Rufat Ahmadzada
Observing the Caucasus, Iran and Middle East

Here’s why Reza Pahlavi can play a crucial role in facilitating change in Iran


Facing domestic and global pressure, Iran’s ruling establishment seems unable to tackle the challenges facing the country. A struggling economy, made worse by mismanagement, shrinking water resources, poor infrastructure, military adventurism in the Middle East, regional confrontations with neighbours as well as marginalised ethnic minorities and gross human rights violations on a daily basis ring the alarm that the Islamic Republic is in a political crisis. Moreover, the regime’s interference in the domestic affairs of neighbouring countries and its state level support for international terrorism have left Iran facing the toughest economic sanctions in its history. As a result, paying wages has become a major issue for the Velayeti-Fagih system and today, many Iranian workers and teachers have not been paid their wages for months. The failed model of Khomeini’s political system has already damaged Iran’s potential and, if it is not addressed, it will have serious consequences.

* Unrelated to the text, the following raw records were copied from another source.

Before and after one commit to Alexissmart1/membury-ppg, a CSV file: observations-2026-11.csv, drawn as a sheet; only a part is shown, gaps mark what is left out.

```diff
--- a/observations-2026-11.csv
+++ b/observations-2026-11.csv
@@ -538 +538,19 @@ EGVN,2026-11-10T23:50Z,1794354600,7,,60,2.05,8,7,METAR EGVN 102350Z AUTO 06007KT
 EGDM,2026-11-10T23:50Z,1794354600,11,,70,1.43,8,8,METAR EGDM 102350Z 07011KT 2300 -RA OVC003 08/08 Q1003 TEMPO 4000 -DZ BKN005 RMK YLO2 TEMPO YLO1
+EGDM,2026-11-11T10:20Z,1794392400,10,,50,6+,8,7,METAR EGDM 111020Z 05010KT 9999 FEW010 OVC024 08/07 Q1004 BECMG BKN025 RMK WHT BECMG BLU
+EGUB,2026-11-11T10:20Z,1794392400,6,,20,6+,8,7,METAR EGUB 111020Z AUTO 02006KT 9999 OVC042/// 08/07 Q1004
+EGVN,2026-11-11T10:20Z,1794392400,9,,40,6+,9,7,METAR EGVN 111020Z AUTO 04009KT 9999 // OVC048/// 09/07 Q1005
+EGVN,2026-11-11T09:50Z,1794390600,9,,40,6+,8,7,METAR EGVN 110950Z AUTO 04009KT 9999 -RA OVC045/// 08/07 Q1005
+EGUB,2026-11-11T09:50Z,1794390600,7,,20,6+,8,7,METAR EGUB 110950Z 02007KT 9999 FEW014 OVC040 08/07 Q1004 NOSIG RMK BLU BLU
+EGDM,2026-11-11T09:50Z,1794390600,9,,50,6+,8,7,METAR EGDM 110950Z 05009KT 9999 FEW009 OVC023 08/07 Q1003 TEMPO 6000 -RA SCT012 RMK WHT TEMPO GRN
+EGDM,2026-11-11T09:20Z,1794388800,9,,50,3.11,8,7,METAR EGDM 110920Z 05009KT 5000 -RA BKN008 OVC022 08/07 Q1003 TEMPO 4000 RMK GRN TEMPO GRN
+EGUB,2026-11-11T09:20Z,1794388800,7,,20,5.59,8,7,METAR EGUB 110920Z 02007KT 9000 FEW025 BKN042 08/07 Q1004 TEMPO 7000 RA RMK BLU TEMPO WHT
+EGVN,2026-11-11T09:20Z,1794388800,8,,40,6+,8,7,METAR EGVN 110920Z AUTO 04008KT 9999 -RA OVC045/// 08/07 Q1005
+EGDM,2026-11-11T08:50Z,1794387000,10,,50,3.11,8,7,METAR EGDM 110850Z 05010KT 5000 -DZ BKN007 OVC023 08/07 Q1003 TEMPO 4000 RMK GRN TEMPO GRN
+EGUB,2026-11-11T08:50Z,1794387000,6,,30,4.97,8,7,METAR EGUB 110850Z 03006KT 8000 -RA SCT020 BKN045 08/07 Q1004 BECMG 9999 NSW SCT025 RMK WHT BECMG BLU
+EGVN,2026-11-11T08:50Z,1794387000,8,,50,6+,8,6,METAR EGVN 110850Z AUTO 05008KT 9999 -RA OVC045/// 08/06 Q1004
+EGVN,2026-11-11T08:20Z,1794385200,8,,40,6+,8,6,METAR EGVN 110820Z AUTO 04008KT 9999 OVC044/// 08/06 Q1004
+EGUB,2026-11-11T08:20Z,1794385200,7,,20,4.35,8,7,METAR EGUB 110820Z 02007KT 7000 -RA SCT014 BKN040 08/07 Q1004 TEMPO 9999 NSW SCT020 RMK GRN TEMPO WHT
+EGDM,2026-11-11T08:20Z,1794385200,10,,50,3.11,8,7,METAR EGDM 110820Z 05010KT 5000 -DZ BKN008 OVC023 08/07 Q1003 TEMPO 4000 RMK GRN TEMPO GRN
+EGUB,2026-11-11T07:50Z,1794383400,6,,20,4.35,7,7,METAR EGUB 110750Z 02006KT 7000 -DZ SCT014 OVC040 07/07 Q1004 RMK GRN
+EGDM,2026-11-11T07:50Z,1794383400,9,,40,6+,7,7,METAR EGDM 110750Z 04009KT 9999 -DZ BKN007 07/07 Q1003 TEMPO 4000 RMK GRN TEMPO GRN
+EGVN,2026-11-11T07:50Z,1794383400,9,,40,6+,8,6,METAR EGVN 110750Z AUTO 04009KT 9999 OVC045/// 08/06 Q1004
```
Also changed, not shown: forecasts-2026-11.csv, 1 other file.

The exiled Crown Prince of Iran, Reza Pahlavi, described the current situation in Iran concisely: “The atmosphere [in Iran] seems to be close to a flashpoint.” Recent street protests against the economic hardships and the regime’s failed economic policies can be seen as a rejection of the ruling establishment. Protestors frequently chant slogans in favour of Reza Pahlavi and a sense of affection for the late Shah, or the idea that Iran was better off during his reign, is becoming prevalent among Iranian society. Even the former Iranian president, hardliner Ahmadinejad, has acknowledged it.

Considering the fact that the Iranian opposition still struggles to forge a strong, unified, broadly representative front, the question of leadership becomes especially important. Certainly, leadership is an indispensable part of any political transformation, so the right leadership is crucial. It will be tough but leaders are required who can bring together all Iranians from different walks of life as well as from different ethnic, religious and political sections of society.


Crown Prince Reza Pahlavi seems to be the only viable option to lead a united front of the Iranian opposition against the regime. First and foremost, Reza Pahlavi presents himself as a symbol of Iranian resistance who is not interested in the throne, and his call for peaceful disobedience reminds us of the famous Mahatma Gandhi. The Crown Prince is a well known advocate of secular and democratic governance in Iran and the staunchest critic of the Tehran regime. His popularity has been rising rapidly inside Iran since 2016, according to various experts.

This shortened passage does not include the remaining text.